Work required:
Search the entries for the word "removed". Copy every line that holds it.

******

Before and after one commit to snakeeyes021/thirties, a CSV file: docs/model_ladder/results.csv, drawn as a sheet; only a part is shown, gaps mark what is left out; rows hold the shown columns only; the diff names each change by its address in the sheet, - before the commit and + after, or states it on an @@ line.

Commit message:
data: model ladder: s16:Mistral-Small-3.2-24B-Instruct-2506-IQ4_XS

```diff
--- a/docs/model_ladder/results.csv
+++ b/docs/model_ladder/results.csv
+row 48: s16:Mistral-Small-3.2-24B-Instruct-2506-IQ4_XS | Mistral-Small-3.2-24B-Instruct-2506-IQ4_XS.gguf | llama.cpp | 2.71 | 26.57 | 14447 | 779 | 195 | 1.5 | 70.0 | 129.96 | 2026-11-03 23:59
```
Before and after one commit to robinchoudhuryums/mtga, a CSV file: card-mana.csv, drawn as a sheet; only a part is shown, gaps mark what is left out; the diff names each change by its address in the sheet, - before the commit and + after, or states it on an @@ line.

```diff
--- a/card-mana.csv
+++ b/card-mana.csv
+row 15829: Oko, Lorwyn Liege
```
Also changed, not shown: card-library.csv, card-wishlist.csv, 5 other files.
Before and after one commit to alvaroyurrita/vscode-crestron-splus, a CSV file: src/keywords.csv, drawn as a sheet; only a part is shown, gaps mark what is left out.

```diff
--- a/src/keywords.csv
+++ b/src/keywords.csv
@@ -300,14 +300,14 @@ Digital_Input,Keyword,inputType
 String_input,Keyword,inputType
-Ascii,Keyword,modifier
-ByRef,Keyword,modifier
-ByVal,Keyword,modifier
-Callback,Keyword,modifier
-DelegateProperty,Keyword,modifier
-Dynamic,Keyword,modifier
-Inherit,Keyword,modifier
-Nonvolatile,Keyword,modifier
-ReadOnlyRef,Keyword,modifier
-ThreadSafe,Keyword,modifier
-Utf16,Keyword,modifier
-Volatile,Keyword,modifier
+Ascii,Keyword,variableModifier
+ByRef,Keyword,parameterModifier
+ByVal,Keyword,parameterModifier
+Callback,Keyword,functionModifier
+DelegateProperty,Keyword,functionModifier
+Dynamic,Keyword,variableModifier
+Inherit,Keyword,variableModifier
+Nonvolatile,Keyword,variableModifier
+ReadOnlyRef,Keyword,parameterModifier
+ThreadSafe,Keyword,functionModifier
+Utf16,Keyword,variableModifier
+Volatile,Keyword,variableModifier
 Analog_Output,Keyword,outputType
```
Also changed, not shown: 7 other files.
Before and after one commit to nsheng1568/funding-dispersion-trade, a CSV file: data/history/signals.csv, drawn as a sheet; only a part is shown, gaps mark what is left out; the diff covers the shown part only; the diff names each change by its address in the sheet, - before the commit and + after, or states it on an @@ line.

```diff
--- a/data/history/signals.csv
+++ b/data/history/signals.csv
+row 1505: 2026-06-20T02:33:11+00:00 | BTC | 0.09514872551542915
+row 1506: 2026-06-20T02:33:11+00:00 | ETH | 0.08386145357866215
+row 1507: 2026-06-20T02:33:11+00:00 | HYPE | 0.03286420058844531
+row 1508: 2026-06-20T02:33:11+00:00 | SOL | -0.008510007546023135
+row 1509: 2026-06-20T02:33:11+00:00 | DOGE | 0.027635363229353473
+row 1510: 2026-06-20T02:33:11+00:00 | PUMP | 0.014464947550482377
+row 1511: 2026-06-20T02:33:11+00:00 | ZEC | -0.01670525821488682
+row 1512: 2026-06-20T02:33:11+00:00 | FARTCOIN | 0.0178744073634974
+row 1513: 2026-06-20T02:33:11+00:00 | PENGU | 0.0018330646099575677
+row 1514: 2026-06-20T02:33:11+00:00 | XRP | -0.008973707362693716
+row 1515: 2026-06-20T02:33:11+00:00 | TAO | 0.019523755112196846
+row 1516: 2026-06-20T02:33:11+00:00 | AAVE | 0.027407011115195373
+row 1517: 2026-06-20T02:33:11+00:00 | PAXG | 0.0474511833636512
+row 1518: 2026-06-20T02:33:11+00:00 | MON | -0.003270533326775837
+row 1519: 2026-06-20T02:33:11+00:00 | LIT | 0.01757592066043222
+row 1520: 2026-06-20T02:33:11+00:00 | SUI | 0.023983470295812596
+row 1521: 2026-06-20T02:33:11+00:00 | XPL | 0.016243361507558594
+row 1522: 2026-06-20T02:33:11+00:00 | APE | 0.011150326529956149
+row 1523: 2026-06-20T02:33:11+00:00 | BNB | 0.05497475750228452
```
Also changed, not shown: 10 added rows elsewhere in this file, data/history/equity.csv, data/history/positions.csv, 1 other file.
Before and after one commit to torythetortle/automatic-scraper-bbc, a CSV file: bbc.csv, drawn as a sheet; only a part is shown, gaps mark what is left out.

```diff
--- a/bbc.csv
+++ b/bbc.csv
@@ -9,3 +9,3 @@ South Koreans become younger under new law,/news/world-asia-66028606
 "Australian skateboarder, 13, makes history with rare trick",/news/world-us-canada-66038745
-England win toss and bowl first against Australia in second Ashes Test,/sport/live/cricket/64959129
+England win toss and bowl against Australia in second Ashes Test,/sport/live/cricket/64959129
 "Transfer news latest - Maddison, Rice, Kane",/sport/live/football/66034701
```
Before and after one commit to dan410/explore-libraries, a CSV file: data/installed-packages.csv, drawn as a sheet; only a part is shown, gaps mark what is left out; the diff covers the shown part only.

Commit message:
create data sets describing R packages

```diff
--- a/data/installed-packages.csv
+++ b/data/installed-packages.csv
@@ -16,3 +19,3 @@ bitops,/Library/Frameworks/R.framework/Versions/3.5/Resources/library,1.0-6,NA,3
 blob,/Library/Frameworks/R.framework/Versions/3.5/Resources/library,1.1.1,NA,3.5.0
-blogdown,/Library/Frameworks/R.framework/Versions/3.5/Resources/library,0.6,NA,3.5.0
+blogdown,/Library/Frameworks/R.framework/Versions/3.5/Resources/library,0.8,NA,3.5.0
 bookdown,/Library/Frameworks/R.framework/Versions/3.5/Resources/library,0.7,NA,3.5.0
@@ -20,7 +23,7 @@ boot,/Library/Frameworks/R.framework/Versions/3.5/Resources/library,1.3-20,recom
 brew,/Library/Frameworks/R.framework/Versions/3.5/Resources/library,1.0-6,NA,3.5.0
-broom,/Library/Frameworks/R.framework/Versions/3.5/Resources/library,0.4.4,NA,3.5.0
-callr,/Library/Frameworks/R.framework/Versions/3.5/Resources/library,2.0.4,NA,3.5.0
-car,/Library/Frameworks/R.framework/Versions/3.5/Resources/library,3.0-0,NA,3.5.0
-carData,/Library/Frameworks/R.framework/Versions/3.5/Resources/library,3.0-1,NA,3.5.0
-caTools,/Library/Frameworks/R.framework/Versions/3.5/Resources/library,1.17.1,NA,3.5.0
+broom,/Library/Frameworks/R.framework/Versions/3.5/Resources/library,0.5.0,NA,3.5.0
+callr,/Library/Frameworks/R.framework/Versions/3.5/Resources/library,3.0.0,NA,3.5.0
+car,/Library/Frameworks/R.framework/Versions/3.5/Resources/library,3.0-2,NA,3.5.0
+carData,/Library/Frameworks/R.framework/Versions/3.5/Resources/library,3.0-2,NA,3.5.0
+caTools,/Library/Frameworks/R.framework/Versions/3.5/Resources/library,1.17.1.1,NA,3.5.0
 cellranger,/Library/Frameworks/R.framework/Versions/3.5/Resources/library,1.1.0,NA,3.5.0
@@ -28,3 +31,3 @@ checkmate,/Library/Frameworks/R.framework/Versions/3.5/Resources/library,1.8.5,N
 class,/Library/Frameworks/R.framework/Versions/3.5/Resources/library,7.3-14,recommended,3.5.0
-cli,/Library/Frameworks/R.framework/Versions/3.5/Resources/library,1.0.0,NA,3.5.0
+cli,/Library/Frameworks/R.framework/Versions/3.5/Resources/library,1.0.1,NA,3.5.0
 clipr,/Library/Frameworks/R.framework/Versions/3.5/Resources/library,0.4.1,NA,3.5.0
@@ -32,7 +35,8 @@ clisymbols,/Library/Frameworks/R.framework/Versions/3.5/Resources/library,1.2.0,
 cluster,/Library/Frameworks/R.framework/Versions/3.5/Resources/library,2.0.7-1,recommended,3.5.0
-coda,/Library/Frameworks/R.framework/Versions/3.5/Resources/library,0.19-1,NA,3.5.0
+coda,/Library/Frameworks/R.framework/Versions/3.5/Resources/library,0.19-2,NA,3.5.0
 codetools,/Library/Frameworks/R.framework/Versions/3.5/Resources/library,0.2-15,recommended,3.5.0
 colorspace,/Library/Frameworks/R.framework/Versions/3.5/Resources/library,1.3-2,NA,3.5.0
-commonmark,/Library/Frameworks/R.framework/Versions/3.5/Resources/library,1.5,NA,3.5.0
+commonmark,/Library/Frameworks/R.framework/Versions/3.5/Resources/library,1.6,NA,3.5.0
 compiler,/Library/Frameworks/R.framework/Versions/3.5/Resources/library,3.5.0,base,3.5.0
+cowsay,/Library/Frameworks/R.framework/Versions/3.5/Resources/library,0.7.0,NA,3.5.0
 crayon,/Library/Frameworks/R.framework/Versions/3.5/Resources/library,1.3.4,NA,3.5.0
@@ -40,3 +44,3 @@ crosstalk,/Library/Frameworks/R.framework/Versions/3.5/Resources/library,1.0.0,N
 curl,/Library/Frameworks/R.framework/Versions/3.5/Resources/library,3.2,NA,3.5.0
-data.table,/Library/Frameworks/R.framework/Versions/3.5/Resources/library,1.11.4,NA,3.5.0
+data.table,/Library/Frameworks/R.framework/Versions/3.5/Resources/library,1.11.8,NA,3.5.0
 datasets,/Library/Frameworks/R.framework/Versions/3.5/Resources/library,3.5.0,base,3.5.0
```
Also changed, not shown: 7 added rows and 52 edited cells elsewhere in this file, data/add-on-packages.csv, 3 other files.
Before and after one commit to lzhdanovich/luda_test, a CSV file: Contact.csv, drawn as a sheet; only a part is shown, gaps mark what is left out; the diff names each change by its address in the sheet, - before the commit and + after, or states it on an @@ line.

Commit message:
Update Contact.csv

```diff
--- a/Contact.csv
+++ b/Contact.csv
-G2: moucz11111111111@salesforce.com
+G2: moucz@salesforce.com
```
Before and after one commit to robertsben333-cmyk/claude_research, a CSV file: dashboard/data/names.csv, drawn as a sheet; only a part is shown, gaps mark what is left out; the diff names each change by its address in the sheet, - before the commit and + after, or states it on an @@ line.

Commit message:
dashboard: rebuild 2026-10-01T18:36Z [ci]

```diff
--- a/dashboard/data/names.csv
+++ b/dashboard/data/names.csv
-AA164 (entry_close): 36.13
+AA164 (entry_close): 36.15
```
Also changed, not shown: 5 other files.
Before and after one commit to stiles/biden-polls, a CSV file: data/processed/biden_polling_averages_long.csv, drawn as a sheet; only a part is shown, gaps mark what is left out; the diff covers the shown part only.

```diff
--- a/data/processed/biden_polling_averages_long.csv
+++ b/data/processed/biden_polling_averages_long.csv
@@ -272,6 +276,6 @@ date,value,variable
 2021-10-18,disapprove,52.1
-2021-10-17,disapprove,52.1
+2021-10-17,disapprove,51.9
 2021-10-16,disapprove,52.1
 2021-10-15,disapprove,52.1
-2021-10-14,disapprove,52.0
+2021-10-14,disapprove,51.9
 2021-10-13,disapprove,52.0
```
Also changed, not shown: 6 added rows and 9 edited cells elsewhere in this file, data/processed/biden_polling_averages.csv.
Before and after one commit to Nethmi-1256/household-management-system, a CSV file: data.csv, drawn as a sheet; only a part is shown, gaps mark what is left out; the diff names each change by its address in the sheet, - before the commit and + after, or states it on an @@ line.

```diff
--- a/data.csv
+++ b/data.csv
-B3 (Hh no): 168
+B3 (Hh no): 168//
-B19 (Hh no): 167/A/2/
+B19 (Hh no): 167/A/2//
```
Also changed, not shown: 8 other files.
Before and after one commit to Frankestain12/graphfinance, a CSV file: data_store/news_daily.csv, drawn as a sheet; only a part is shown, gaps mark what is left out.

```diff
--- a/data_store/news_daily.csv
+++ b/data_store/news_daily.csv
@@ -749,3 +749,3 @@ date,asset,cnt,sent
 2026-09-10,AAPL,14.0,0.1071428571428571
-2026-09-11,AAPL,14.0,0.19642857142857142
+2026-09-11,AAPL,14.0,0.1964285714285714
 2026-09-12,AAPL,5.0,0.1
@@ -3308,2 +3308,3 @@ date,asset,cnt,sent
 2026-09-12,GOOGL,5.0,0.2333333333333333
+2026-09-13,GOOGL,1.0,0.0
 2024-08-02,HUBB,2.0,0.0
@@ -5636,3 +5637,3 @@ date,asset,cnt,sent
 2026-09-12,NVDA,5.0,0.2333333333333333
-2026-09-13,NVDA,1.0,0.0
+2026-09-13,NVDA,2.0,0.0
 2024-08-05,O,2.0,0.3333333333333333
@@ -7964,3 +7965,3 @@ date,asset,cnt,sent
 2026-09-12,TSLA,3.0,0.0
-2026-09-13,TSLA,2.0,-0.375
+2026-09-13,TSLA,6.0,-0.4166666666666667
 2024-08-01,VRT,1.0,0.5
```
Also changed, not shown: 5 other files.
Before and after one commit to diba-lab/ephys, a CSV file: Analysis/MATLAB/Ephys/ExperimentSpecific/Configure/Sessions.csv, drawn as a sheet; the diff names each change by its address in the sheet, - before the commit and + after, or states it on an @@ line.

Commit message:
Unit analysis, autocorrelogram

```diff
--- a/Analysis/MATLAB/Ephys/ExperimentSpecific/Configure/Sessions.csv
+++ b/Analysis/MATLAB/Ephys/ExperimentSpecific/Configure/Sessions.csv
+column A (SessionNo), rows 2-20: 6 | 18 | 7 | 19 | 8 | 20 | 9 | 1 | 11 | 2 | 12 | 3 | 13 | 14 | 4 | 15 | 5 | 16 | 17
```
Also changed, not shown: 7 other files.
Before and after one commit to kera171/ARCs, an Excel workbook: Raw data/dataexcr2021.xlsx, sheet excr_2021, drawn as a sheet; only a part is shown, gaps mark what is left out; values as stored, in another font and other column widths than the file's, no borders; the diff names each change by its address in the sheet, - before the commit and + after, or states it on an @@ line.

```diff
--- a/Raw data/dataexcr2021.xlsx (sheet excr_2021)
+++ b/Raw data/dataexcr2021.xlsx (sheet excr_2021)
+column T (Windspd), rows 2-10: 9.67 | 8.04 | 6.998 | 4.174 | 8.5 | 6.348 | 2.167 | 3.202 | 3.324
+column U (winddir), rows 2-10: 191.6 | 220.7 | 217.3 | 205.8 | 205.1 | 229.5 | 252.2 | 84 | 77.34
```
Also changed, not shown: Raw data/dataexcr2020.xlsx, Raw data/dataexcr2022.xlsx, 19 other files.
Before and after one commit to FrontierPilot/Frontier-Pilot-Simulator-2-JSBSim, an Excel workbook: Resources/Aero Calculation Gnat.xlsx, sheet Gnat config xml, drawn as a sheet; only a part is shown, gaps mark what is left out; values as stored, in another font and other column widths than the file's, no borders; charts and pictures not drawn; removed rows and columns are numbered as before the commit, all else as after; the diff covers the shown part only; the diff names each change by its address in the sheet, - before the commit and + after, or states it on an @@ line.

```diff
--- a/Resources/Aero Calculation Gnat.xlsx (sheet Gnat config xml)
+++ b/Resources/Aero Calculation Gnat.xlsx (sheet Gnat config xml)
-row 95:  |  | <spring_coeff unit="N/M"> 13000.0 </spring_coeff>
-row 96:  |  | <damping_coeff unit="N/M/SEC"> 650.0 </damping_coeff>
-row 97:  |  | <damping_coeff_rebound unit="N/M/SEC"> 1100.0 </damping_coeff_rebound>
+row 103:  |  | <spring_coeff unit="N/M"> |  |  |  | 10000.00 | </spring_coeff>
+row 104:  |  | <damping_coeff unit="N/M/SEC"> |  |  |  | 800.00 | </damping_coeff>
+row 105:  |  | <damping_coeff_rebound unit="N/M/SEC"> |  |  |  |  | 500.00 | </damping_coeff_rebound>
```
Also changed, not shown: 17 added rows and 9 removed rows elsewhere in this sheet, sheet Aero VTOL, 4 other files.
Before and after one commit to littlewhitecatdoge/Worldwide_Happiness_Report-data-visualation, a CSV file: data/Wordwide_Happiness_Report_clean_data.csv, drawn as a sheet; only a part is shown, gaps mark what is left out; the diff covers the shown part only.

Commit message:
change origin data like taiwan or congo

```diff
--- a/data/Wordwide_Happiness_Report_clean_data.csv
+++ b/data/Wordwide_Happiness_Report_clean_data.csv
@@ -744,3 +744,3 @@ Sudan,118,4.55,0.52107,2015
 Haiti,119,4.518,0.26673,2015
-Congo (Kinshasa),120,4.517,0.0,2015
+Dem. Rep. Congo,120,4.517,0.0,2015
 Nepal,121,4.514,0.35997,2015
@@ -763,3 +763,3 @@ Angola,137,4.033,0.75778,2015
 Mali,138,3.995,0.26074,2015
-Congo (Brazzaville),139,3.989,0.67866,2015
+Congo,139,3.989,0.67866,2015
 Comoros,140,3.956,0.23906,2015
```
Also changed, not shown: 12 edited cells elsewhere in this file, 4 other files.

******

Solution for this exercise:
Before and after one commit to FrontierPilot/Frontier-Pilot-Simulator-2-JSBSim, an Excel workbook: Resources/Aero Calculation Gnat.xlsx, sheet Gnat config xml, drawn as a sheet; only a part is shown, gaps mark what is left out; values as stored, in another font and other column widths than the file's, no borders; charts and pictures not drawn; removed rows and columns are numbered as before the commit, all else as after; the diff covers the shown part only; the diff names each change by its address in the sheet, - before the commit and + after, or states it on an @@ line.
Also changed, not shown: 17 added rows and 9 removed rows elsewhere in this sheet, sheet Aero VTOL, 4 other files.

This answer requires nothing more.